PROMPT — Everything in the records must be copied exactly except the pictures.

SOURCE INFORMATION —
^^^^^^^^^^^^^^^^

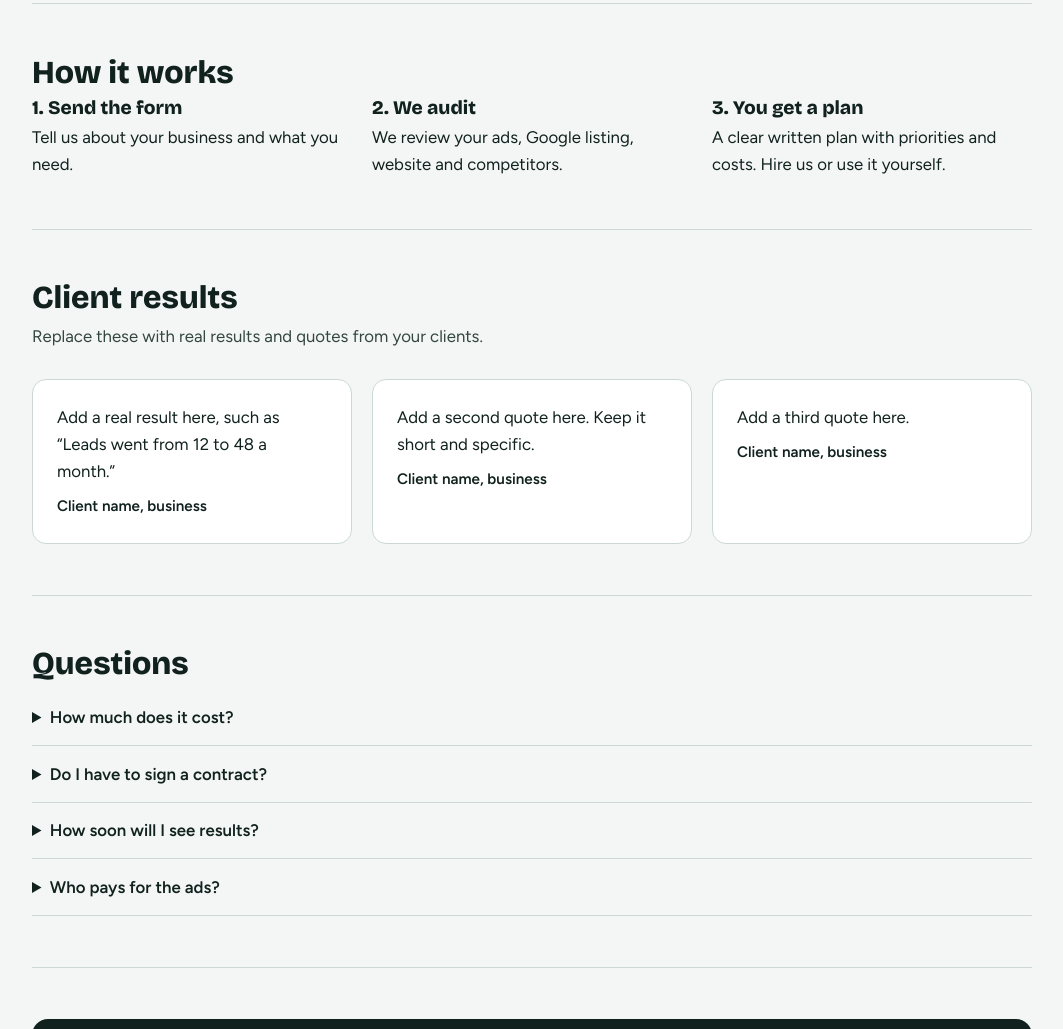
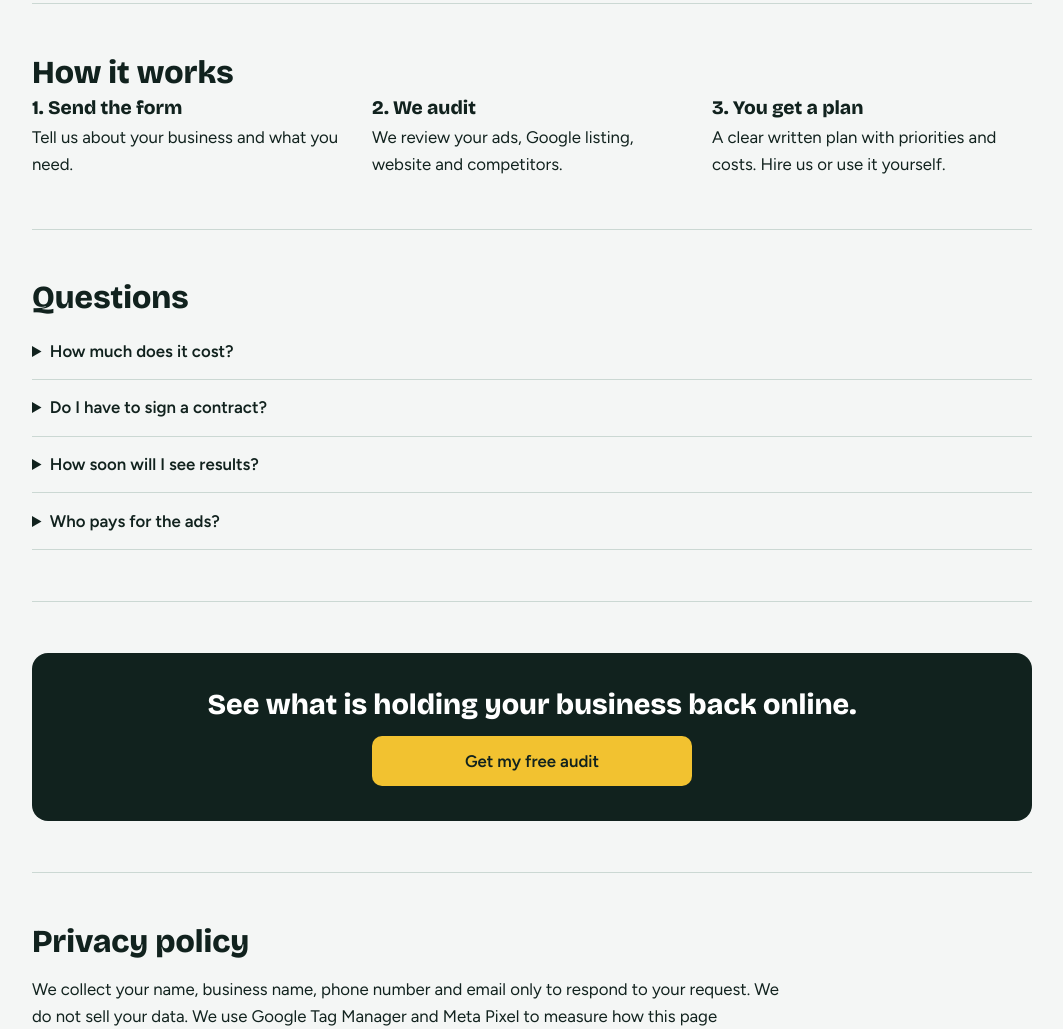
Before and after one commit to vaibhav94gupta/kashi-digital, a plain HTML site: page index.html in a window 1280 px wide. Shown: the part 1485-2514 px from the top of the page, without its empty margins (108-1171 px from the left). Drawn offline with nearby package versions, Linux system fonts and the light colour scheme.

Commit message:
Update index.html

```diff
--- a/index.html
+++ b/index.html
@@ -153,16 +153,6 @@ footer a{color:inherit}
     </div>
   </section>
 
-  <section id="proof">
-    <h2 class="t">Client results</h2>
-    <p class="lead">Replace these with real results and quotes from your clients.</p>
-    <div class="steps">
-      <div class="card"><p class="q">Add a real result here, such as “Leads went from 12 to 48 a month.”</p><div class="who">Client name, business</div></div>
-      <div class="card"><p class="q">Add a second quote here. Keep it short and specific.</p><div class="who">Client name, business</div></div>
-      <div class="card"><p class="q">Add a third quote here.</p><div class="who">Client name, business</div></div>
-    </div>
-  </section>
-
   <section id="faq">
     <h2 class="t">Questions</h2>
     <details><summary>How much does it cost?</summary><p>It depends on the service and your goals. The audit is free, and the plan we send includes clear pricing.</p></details>
```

^^^^^^^^^^^^^^^^

THE ANSWER —
Before and after one commit to vaibhav94gupta/kashi-digital, a plain HTML site: page index.html in a window 1280 px wide. Shown: the part 1485-2514 px from the top of the page, without its empty margins (108-1171 px from the left). Drawn offline with nearby package versions, Linux system fonts and the light colour scheme.

Commit message:
Update index.html

```diff
--- a/index.html
+++ b/index.html
@@ -153,16 +153,6 @@ footer a{color:inherit}
     </div>
   </section>
 
-  <section id="proof">
-    <h2 class="t">Client results</h2>
-    <p class="lead">Replace these with real results and quotes from your clients.</p>
-    <div class="steps">
-      <div class="card"><p class="q">Add a real result here, such as “Leads went from 12 to 48 a month.”</p><div class="who">Client name, business</div></div>
-      <div class="card"><p class="q">Add a second quote here. Keep it short and specific.</p><div class="who">Client name, business</div></div>
-      <div class="card"><p class="q">Add a third quote here.</p><div class="who">Client name, business</div></div>
-    </div>
-  </section>
-
   <section id="faq">
     <h2 class="t">Questions</h2>
     <details><summary>How much does it cost?</summary><p>It depends on the service and your goals. The audit is free, and the plan we send includes clear pricing.</p></details>
```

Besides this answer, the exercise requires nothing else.